Footage of opposition leaders calling for the assassination of Iran’s Supreme Leader, Ayatollah Sayyid Ali Hosseini Khamenei, ran on several of the nation’s state-run TV channels in late January after a state-sponsored cyber-attack on Iranian state broadcaster Islamic Republic of Iran Broadcasting (IRIB).
The incident – one of a series of politically motivated attacks in Iran that have occurred in the last year – included the use of a wiper that potentially ties it to a previous high-profile attack on Iran’s national transportation networks in July.
The disruptive attack on IRIB occurred on Jan. 27, with attackers showing a knowledge of how to infiltrate systems that suggest it may have been an insider attack.
The attack managed to bypass security systems and network segmentation, penetrate the broadcaster’s networks, and produce and run the malicious tools that relied on internal knowledge of the broadcasting software used by victims, all while staying under the radar during the reconnaissance and initial intrusion stages.
Nearly two weeks after the attack happened, news sources affiliated with opposition party MEK published a status report of the attack claiming that state-sponsored radio and TV networks still had not returned to normal, and that more than 600 servers, advanced digital production, archiving, and broadcasting of radio and television equipment have been destroyed.
Iran’s national infrastructure has been the victim of a wave of attacks aimed at causing serious disruption and damage. Two incidents that targeted national transportation infrastructure occurred in two subsequent days in July.
One was a rail-transportation incident – which disrupted rail service and also taunted Iran Supreme Leader via hacked public transit display screens. A day later, Iran’s Ministry of Roads and Urban Development also was hit with a cyber-attack that took down employees’ computer systems.

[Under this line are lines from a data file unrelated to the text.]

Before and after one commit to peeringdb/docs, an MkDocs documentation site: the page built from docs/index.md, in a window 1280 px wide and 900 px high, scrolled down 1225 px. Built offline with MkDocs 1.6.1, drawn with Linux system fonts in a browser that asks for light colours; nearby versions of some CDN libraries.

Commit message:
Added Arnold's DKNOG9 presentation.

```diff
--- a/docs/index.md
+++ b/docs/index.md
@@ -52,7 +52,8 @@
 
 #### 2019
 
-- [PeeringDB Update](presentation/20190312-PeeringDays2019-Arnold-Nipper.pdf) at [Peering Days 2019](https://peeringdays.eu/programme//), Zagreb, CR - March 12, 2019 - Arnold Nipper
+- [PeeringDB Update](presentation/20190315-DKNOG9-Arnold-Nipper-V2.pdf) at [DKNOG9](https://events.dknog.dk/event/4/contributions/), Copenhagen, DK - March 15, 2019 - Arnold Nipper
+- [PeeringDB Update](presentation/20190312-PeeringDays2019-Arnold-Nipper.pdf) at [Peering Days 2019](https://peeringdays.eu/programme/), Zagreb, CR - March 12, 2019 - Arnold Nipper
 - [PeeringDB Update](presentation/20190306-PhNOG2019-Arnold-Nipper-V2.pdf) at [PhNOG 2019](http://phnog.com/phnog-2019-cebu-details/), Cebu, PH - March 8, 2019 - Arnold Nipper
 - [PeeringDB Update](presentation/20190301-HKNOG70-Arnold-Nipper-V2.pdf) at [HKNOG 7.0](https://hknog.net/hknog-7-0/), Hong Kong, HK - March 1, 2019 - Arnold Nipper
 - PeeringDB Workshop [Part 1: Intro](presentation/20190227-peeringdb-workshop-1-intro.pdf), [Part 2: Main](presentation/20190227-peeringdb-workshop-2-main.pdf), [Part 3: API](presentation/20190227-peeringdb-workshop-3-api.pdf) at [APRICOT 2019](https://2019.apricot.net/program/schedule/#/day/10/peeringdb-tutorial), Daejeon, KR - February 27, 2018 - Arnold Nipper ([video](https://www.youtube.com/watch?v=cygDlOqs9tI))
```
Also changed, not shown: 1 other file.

Then in October, an attack on Iran’s fuel-distribution network stranded drivers at fuel pumps across the country by disabling government-issued electronic cards providing subsidies that many Iranians use to purchase fuel at discounted prices.
From The Shadows Emerges Knowledge